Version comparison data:

================================

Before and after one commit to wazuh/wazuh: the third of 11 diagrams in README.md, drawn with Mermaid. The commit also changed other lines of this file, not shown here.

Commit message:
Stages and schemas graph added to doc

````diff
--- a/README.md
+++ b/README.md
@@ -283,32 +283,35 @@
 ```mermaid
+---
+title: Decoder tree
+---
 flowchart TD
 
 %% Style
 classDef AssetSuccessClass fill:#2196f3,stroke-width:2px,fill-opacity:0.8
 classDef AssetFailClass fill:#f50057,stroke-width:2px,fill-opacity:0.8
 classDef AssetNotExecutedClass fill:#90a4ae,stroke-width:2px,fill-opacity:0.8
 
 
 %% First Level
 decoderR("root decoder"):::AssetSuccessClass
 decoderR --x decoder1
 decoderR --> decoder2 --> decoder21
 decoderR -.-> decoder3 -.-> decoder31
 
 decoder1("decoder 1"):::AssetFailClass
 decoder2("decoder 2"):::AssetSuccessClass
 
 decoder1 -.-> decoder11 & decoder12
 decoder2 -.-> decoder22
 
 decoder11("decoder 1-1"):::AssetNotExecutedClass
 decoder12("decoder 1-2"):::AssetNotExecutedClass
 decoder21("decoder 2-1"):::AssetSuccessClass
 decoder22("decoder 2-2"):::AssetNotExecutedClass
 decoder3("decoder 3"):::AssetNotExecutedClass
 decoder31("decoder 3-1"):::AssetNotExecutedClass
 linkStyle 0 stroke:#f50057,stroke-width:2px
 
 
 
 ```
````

================================

:: DESCRIPTION OF THE TASK ::
Scan the records for lines that hold "AssetNotExecutedClass", and reproduce each one you find.

:: SOLUTION ::
 classDef AssetNotExecutedClass fill:#90a4ae,stroke-width:2px,fill-opacity:0.8
 decoder11("decoder 1-1"):::AssetNotExecutedClass
 decoder12("decoder 1-2"):::AssetNotExecutedClass
 decoder22("decoder 2-2"):::AssetNotExecutedClass
 decoder3("decoder 3"):::AssetNotExecutedClass
 decoder31("decoder 3-1"):::AssetNotExecutedClass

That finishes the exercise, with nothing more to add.